* Items from a data source:
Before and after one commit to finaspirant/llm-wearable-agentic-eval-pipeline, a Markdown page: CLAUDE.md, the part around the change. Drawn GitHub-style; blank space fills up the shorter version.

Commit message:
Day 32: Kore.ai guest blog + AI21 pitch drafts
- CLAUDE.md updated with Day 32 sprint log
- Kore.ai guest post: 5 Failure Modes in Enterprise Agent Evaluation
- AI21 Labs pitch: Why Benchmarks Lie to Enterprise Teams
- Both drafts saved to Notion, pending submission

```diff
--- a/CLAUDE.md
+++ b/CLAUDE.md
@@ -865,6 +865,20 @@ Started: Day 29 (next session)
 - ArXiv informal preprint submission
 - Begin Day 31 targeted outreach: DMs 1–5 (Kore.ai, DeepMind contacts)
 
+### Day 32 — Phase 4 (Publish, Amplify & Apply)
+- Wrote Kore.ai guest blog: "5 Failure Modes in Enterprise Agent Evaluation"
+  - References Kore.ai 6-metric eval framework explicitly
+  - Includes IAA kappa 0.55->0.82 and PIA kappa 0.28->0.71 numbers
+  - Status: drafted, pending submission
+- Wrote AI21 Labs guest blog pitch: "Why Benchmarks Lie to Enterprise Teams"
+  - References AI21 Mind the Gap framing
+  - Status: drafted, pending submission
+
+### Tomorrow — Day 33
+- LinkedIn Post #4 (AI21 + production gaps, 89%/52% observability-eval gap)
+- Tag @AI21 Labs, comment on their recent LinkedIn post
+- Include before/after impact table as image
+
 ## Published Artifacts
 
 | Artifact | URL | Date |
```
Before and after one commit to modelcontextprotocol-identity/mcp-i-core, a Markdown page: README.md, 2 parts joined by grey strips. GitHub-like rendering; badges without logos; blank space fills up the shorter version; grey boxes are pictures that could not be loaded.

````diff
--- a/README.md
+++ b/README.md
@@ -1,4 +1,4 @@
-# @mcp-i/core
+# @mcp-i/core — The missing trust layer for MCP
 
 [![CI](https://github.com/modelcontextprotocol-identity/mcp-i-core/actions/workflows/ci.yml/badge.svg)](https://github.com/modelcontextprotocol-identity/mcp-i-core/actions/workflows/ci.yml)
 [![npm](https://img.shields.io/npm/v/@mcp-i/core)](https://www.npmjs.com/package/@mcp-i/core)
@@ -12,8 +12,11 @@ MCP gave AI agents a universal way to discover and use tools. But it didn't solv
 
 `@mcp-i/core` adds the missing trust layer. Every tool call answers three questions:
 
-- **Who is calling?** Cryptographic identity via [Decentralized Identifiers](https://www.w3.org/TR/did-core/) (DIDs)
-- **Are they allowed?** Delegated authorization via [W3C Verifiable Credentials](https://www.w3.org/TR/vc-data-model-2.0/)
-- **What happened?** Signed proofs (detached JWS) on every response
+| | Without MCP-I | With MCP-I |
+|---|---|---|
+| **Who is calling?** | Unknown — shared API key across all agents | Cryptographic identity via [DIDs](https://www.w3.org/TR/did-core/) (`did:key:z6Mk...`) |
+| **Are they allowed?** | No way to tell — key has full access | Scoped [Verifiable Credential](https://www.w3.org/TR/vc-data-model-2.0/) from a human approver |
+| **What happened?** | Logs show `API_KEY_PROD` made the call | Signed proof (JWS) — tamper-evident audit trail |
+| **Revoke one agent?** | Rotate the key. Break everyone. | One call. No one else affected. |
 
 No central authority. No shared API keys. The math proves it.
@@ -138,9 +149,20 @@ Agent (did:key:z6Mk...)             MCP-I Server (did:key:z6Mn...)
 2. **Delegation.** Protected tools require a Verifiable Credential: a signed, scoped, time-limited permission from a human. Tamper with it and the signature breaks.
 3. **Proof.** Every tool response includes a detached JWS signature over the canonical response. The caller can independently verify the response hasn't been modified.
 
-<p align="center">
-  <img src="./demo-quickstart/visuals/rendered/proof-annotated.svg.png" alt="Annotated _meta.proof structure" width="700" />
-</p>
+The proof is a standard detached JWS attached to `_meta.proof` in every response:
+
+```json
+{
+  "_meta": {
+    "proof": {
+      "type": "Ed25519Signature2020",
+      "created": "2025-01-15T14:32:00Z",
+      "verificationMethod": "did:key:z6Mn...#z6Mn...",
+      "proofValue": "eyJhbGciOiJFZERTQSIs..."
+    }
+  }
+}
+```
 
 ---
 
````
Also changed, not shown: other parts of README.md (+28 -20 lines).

* ABOUT THIS EXERCISE: Could the entries above be output once more, exactly as they are?

* RESPONSE BELOW:
Before and after one commit to finaspirant/llm-wearable-agentic-eval-pipeline, a Markdown page: CLAUDE.md, the part around the change. Drawn GitHub-style; blank space fills up the shorter version.

Commit message:
Day 32: Kore.ai guest blog + AI21 pitch drafts
- CLAUDE.md updated with Day 32 sprint log
- Kore.ai guest post: 5 Failure Modes in Enterprise Agent Evaluation
- AI21 Labs pitch: Why Benchmarks Lie to Enterprise Teams
- Both drafts saved to Notion, pending submission

```diff
--- a/CLAUDE.md
+++ b/CLAUDE.md
@@ -865,6 +865,20 @@ Started: Day 29 (next session)
 - ArXiv informal preprint submission
 - Begin Day 31 targeted outreach: DMs 1–5 (Kore.ai, DeepMind contacts)
 
+### Day 32 — Phase 4 (Publish, Amplify & Apply)
+- Wrote Kore.ai guest blog: "5 Failure Modes in Enterprise Agent Evaluation"
+  - References Kore.ai 6-metric eval framework explicitly
+  - Includes IAA kappa 0.55->0.82 and PIA kappa 0.28->0.71 numbers
+  - Status: drafted, pending submission
+- Wrote AI21 Labs guest blog pitch: "Why Benchmarks Lie to Enterprise Teams"
+  - References AI21 Mind the Gap framing
+  - Status: drafted, pending submission
+
+### Tomorrow — Day 33
+- LinkedIn Post #4 (AI21 + production gaps, 89%/52% observability-eval gap)
+- Tag @AI21 Labs, comment on their recent LinkedIn post
+- Include before/after impact table as image
+
 ## Published Artifacts
 
 | Artifact | URL | Date |
```
Before and after one commit to modelcontextprotocol-identity/mcp-i-core, a Markdown page: README.md, 2 parts joined by grey strips. GitHub-like rendering; badges without logos; blank space fills up the shorter version; grey boxes are pictures that could not be loaded.

````diff
--- a/README.md
+++ b/README.md
@@ -1,4 +1,4 @@
-# @mcp-i/core
+# @mcp-i/core — The missing trust layer for MCP
 
 [![CI](https://github.com/modelcontextprotocol-identity/mcp-i-core/actions/workflows/ci.yml/badge.svg)](https://github.com/modelcontextprotocol-identity/mcp-i-core/actions/workflows/ci.yml)
 [![npm](https://img.shields.io/npm/v/@mcp-i/core)](https://www.npmjs.com/package/@mcp-i/core)
@@ -12,8 +12,11 @@ MCP gave AI agents a universal way to discover and use tools. But it didn't solv
 
 `@mcp-i/core` adds the missing trust layer. Every tool call answers three questions:
 
-- **Who is calling?** Cryptographic identity via [Decentralized Identifiers](https://www.w3.org/TR/did-core/) (DIDs)
-- **Are they allowed?** Delegated authorization via [W3C Verifiable Credentials](https://www.w3.org/TR/vc-data-model-2.0/)
-- **What happened?** Signed proofs (detached JWS) on every response
+| | Without MCP-I | With MCP-I |
+|---|---|---|
+| **Who is calling?** | Unknown — shared API key across all agents | Cryptographic identity via [DIDs](https://www.w3.org/TR/did-core/) (`did:key:z6Mk...`) |
+| **Are they allowed?** | No way to tell — key has full access | Scoped [Verifiable Credential](https://www.w3.org/TR/vc-data-model-2.0/) from a human approver |
+| **What happened?** | Logs show `API_KEY_PROD` made the call | Signed proof (JWS) — tamper-evident audit trail |
+| **Revoke one agent?** | Rotate the key. Break everyone. | One call. No one else affected. |
 
 No central authority. No shared API keys. The math proves it.
@@ -138,9 +149,20 @@ Agent (did:key:z6Mk...)             MCP-I Server (did:key:z6Mn...)
 2. **Delegation.** Protected tools require a Verifiable Credential: a signed, scoped, time-limited permission from a human. Tamper with it and the signature breaks.
 3. **Proof.** Every tool response includes a detached JWS signature over the canonical response. The caller can independently verify the response hasn't been modified.
 
-<p align="center">
-  <img src="./demo-quickstart/visuals/rendered/proof-annotated.svg.png" alt="Annotated _meta.proof structure" width="700" />
-</p>
+The proof is a standard detached JWS attached to `_meta.proof` in every response:
+
+```json
+{
+  "_meta": {
+    "proof": {
+      "type": "Ed25519Signature2020",
+      "created": "2025-01-15T14:32:00Z",
+      "verificationMethod": "did:key:z6Mn...#z6Mn...",
+      "proofValue": "eyJhbGciOiJFZERTQSIs..."
+    }
+  }
+}
+```
 
 ---
 
````
Also changed, not shown: other parts of README.md (+28 -20 lines).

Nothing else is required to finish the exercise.